- **PROBLEM TO WORK ON**
Using "background" as the search string, find the matching lines below and copy them.

- **INFORMATION**
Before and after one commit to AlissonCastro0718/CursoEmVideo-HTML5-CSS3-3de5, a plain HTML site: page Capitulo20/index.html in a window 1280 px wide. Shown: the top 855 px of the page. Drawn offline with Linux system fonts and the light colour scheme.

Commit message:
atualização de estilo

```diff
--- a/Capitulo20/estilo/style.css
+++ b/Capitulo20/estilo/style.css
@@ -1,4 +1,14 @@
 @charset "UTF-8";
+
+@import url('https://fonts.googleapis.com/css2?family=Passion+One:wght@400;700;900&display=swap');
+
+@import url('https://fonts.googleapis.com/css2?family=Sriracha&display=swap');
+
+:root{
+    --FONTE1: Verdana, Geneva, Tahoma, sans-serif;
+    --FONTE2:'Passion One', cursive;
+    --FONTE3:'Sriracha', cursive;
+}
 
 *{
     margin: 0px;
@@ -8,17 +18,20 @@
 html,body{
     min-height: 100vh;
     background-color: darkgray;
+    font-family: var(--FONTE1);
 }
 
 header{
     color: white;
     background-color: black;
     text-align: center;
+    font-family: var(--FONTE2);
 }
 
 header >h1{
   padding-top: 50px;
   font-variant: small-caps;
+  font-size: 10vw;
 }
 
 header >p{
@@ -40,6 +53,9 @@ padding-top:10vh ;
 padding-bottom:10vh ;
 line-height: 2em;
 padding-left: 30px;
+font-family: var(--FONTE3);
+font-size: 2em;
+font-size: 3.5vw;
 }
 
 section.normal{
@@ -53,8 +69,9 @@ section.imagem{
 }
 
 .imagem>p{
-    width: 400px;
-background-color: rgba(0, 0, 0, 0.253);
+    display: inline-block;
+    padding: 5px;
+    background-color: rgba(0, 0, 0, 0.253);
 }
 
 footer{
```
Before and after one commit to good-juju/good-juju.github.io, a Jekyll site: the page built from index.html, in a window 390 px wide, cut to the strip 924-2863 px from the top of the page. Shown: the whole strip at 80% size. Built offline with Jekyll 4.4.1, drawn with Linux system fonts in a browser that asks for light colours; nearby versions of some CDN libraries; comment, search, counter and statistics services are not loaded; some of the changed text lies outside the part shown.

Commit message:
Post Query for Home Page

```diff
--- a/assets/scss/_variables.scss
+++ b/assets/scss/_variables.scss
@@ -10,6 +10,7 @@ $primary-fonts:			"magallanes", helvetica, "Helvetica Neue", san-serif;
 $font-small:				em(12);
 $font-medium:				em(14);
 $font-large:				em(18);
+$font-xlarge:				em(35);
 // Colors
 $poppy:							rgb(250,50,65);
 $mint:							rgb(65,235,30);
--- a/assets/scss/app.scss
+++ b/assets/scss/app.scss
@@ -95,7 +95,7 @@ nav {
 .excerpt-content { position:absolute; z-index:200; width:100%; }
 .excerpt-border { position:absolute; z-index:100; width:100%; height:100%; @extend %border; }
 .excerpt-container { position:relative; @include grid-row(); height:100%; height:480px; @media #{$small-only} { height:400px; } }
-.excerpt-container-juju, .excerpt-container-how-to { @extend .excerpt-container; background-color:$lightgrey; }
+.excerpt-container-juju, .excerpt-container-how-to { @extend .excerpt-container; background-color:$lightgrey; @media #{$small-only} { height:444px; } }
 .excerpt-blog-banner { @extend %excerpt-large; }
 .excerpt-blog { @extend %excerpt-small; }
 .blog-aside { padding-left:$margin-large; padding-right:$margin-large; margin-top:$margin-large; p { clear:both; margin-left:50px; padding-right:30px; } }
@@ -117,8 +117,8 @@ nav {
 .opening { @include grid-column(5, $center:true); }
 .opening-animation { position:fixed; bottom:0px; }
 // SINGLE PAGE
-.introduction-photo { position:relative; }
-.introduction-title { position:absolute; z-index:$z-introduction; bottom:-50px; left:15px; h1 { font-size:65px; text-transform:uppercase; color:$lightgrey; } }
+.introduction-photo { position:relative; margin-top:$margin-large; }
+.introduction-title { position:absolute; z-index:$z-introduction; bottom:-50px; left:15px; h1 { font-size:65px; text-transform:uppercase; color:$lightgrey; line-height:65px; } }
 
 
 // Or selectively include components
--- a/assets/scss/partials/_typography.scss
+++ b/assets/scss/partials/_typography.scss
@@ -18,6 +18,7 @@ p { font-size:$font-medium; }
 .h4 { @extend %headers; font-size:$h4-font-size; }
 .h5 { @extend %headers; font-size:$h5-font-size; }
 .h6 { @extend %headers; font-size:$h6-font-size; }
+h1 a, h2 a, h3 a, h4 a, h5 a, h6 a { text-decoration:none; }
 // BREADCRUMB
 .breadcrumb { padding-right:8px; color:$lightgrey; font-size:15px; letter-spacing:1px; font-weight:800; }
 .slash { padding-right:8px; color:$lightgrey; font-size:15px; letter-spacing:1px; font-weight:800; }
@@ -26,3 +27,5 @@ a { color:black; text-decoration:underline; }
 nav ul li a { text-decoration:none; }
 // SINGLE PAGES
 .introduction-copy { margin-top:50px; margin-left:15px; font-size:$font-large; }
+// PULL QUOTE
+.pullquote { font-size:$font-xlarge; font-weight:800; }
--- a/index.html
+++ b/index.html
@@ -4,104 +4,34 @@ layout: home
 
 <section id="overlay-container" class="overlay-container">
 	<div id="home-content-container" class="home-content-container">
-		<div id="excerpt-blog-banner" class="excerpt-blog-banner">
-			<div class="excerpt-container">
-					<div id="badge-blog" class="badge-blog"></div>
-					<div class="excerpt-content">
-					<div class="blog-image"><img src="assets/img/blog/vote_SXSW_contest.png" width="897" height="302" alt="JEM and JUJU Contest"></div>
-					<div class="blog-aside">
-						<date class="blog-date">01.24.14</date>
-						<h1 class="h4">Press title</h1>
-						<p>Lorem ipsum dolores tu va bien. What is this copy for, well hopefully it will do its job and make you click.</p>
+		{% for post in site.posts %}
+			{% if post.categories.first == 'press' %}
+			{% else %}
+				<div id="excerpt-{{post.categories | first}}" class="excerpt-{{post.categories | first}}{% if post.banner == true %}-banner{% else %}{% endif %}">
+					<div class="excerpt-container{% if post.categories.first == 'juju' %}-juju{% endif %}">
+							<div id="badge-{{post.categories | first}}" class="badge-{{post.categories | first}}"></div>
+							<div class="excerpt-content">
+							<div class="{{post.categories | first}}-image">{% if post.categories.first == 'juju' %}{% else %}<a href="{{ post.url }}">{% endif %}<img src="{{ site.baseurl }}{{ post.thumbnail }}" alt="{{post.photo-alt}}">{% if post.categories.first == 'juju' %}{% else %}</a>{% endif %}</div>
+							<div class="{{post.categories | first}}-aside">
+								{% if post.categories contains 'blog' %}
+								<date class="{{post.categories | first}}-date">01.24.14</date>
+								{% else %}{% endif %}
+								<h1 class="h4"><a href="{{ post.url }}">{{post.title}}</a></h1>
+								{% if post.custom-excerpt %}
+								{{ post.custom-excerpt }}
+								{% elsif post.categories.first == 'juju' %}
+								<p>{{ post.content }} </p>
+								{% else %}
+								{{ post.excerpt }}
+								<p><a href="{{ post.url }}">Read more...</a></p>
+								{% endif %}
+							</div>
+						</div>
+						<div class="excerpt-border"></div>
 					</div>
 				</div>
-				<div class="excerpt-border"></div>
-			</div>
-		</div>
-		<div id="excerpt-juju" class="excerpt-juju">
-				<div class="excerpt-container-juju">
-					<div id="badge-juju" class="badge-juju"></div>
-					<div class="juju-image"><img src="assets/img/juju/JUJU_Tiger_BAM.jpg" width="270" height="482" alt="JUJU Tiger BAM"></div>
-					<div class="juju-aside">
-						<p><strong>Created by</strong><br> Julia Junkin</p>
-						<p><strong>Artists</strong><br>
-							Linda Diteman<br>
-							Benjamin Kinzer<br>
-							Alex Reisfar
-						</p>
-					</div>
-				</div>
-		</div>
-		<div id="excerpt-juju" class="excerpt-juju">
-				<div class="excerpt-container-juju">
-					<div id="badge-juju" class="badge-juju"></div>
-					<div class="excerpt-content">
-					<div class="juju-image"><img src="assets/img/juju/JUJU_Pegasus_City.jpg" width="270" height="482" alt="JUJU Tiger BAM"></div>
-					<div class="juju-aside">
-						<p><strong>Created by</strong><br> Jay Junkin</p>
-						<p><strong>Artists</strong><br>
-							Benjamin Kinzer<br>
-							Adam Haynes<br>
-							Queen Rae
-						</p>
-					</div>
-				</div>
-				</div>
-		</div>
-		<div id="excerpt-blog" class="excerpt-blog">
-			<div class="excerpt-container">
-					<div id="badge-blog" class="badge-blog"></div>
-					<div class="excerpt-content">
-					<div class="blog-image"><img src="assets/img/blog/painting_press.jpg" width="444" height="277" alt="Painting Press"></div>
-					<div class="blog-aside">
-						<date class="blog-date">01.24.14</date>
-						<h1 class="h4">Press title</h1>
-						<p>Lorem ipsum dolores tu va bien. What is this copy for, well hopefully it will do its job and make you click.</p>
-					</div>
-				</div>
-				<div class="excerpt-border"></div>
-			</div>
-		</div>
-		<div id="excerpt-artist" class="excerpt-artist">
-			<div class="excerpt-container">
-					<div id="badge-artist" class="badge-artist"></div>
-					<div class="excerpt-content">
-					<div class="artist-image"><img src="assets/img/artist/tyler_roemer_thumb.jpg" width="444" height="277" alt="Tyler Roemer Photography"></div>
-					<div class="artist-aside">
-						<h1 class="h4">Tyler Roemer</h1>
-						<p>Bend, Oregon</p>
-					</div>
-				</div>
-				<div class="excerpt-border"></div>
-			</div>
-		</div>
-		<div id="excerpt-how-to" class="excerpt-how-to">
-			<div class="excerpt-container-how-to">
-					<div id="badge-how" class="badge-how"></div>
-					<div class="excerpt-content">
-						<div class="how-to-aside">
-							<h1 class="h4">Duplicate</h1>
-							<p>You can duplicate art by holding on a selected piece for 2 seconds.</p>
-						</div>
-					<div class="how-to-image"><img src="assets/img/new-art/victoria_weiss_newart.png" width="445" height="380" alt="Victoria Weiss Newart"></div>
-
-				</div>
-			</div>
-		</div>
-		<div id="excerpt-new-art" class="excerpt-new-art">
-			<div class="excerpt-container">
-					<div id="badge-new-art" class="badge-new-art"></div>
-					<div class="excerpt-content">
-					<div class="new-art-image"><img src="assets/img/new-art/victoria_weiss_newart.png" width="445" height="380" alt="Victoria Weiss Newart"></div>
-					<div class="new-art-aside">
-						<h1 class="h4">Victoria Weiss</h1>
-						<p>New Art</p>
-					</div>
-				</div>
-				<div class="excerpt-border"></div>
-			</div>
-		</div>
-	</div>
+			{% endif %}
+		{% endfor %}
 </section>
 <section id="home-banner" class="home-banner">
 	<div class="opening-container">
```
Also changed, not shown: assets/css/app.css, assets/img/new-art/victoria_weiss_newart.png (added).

- **OUTPUT FOR THIS EXERCISE**
     background-color: darkgray;
     background-color: black;
-background-color: rgba(0, 0, 0, 0.253);
+    background-color: rgba(0, 0, 0, 0.253);
-.excerpt-container-juju, .excerpt-container-how-to { @extend .excerpt-container; background-color:$lightgrey; }
+.excerpt-container-juju, .excerpt-container-how-to { @extend .excerpt-container; background-color:$lightgrey; @media #{$small-only} { height:444px; } }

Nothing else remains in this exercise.